- Records to process

####

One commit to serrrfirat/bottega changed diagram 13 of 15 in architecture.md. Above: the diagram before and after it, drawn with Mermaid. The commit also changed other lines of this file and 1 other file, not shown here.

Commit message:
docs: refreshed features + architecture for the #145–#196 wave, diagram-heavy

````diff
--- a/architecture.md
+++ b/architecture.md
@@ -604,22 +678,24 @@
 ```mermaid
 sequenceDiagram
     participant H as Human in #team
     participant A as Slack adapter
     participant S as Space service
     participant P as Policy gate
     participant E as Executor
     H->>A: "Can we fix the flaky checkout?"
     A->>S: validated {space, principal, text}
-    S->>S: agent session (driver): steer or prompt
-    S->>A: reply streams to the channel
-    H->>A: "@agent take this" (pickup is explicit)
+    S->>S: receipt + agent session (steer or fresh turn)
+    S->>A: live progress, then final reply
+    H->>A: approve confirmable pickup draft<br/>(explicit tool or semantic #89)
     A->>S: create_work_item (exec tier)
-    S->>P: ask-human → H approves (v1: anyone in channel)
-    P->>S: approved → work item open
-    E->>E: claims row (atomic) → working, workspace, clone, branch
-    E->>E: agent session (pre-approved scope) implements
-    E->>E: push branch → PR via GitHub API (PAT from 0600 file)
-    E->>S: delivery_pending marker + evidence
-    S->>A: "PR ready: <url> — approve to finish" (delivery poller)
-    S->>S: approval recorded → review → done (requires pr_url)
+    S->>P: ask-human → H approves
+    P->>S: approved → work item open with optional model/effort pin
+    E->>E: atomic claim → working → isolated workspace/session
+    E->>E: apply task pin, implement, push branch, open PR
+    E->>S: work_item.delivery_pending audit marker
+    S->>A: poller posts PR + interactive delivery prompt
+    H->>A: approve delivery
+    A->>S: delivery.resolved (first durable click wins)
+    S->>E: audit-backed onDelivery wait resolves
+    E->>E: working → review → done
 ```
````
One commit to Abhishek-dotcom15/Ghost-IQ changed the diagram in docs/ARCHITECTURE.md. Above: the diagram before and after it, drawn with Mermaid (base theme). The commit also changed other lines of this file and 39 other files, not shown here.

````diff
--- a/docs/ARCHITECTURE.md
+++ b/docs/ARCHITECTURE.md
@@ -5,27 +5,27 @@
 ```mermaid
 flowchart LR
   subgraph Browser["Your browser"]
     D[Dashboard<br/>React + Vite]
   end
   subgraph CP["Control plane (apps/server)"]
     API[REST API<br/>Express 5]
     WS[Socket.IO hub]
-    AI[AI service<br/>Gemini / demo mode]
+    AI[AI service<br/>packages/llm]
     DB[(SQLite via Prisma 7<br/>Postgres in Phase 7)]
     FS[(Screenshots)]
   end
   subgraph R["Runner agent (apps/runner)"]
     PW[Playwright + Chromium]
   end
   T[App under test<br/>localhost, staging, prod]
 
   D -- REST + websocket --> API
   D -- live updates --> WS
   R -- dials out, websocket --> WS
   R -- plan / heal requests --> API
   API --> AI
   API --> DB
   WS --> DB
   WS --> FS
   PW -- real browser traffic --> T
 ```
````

####

- Work to be completed
All of the data above should be duplicated exactly.

- Finished exercise
One commit to serrrfirat/bottega changed diagram 13 of 15 in architecture.md. Above: the diagram before and after it, drawn with Mermaid. The commit also changed other lines of this file and 1 other file, not shown here.

Commit message:
docs: refreshed features + architecture for the #145–#196 wave, diagram-heavy

````diff
--- a/architecture.md
+++ b/architecture.md
@@ -604,22 +678,24 @@
 ```mermaid
 sequenceDiagram
     participant H as Human in #team
     participant A as Slack adapter
     participant S as Space service
     participant P as Policy gate
     participant E as Executor
     H->>A: "Can we fix the flaky checkout?"
     A->>S: validated {space, principal, text}
-    S->>S: agent session (driver): steer or prompt
-    S->>A: reply streams to the channel
-    H->>A: "@agent take this" (pickup is explicit)
+    S->>S: receipt + agent session (steer or fresh turn)
+    S->>A: live progress, then final reply
+    H->>A: approve confirmable pickup draft<br/>(explicit tool or semantic #89)
     A->>S: create_work_item (exec tier)
-    S->>P: ask-human → H approves (v1: anyone in channel)
-    P->>S: approved → work item open
-    E->>E: claims row (atomic) → working, workspace, clone, branch
-    E->>E: agent session (pre-approved scope) implements
-    E->>E: push branch → PR via GitHub API (PAT from 0600 file)
-    E->>S: delivery_pending marker + evidence
-    S->>A: "PR ready: <url> — approve to finish" (delivery poller)
-    S->>S: approval recorded → review → done (requires pr_url)
+    S->>P: ask-human → H approves
+    P->>S: approved → work item open with optional model/effort pin
+    E->>E: atomic claim → working → isolated workspace/session
+    E->>E: apply task pin, implement, push branch, open PR
+    E->>S: work_item.delivery_pending audit marker
+    S->>A: poller posts PR + interactive delivery prompt
+    H->>A: approve delivery
+    A->>S: delivery.resolved (first durable click wins)
+    S->>E: audit-backed onDelivery wait resolves
+    E->>E: working → review → done
 ```
````
One commit to Abhishek-dotcom15/Ghost-IQ changed the diagram in docs/ARCHITECTURE.md. Above: the diagram before and after it, drawn with Mermaid (base theme). The commit also changed other lines of this file and 39 other files, not shown here.

````diff
--- a/docs/ARCHITECTURE.md
+++ b/docs/ARCHITECTURE.md
@@ -5,27 +5,27 @@
 ```mermaid
 flowchart LR
   subgraph Browser["Your browser"]
     D[Dashboard<br/>React + Vite]
   end
   subgraph CP["Control plane (apps/server)"]
     API[REST API<br/>Express 5]
     WS[Socket.IO hub]
-    AI[AI service<br/>Gemini / demo mode]
+    AI[AI service<br/>packages/llm]
     DB[(SQLite via Prisma 7<br/>Postgres in Phase 7)]
     FS[(Screenshots)]
   end
   subgraph R["Runner agent (apps/runner)"]
     PW[Playwright + Chromium]
   end
   T[App under test<br/>localhost, staging, prod]
 
   D -- REST + websocket --> API
   D -- live updates --> WS
   R -- dials out, websocket --> WS
   R -- plan / heal requests --> API
   API --> AI
   API --> DB
   WS --> DB
   WS --> FS
   PW -- real browser traffic --> T
 ```
````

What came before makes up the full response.